Problem description:
Below is a block of records; reproduce all of them exactly and leave out any pictures.

──────────────────────────────

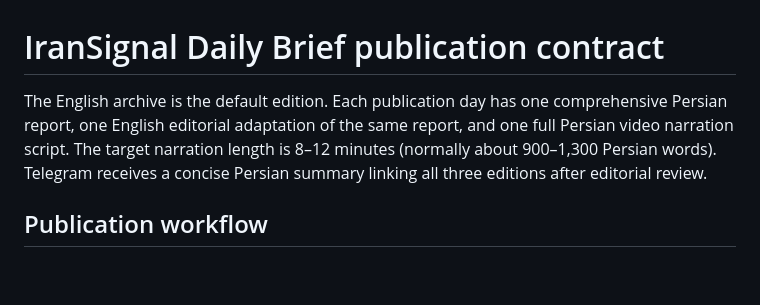
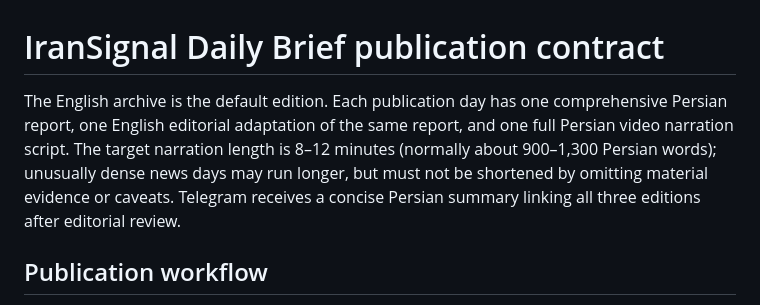
Before and after one commit to nimania/IranSignal, a Markdown page: daily/README.md, the part around the change. Rendered like a GitHub page; blank space fills up the shorter version.

Commit message:
Clarify narration length exception for evidence-heavy days

```diff
--- a/daily/README.md
+++ b/daily/README.md
@@ -1,6 +1,6 @@
 # IranSignal Daily Brief publication contract
 
-The English archive is the default edition. Each publication day has one comprehensive Persian report, one English editorial adaptation of the same report, and one full Persian video narration script. The target narration length is 8–12 minutes (normally about 900–1,300 Persian words). Telegram receives a concise Persian summary linking all three editions after editorial review.
+The English archive is the default edition. Each publication day has one comprehensive Persian report, one English editorial adaptation of the same report, and one full Persian video narration script. The target narration length is 8–12 minutes (normally about 900–1,300 Persian words); unusually dense news days may run longer, but must not be shortened by omitting material evidence or caveats. Telegram receives a concise Persian summary linking all three editions after editorial review.
 
 ## Publication workflow
 1. Build a shared evidence dossier with source URL, publication/event time, supporting and contrary evidence, and any correction.
```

──────────────────────────────

Expected output:
Before and after one commit to nimania/IranSignal, a Markdown page: daily/README.md, the part around the change. Rendered like a GitHub page; blank space fills up the shorter version.

Commit message:
Clarify narration length exception for evidence-heavy days

```diff
--- a/daily/README.md
+++ b/daily/README.md
@@ -1,6 +1,6 @@
 # IranSignal Daily Brief publication contract
 
-The English archive is the default edition. Each publication day has one comprehensive Persian report, one English editorial adaptation of the same report, and one full Persian video narration script. The target narration length is 8–12 minutes (normally about 900–1,300 Persian words). Telegram receives a concise Persian summary linking all three editions after editorial review.
+The English archive is the default edition. Each publication day has one comprehensive Persian report, one English editorial adaptation of the same report, and one full Persian video narration script. The target narration length is 8–12 minutes (normally about 900–1,300 Persian words); unusually dense news days may run longer, but must not be shortened by omitting material evidence or caveats. Telegram receives a concise Persian summary linking all three editions after editorial review.
 
 ## Publication workflow
 1. Build a shared evidence dossier with source URL, publication/event time, supporting and contrary evidence, and any correction.
```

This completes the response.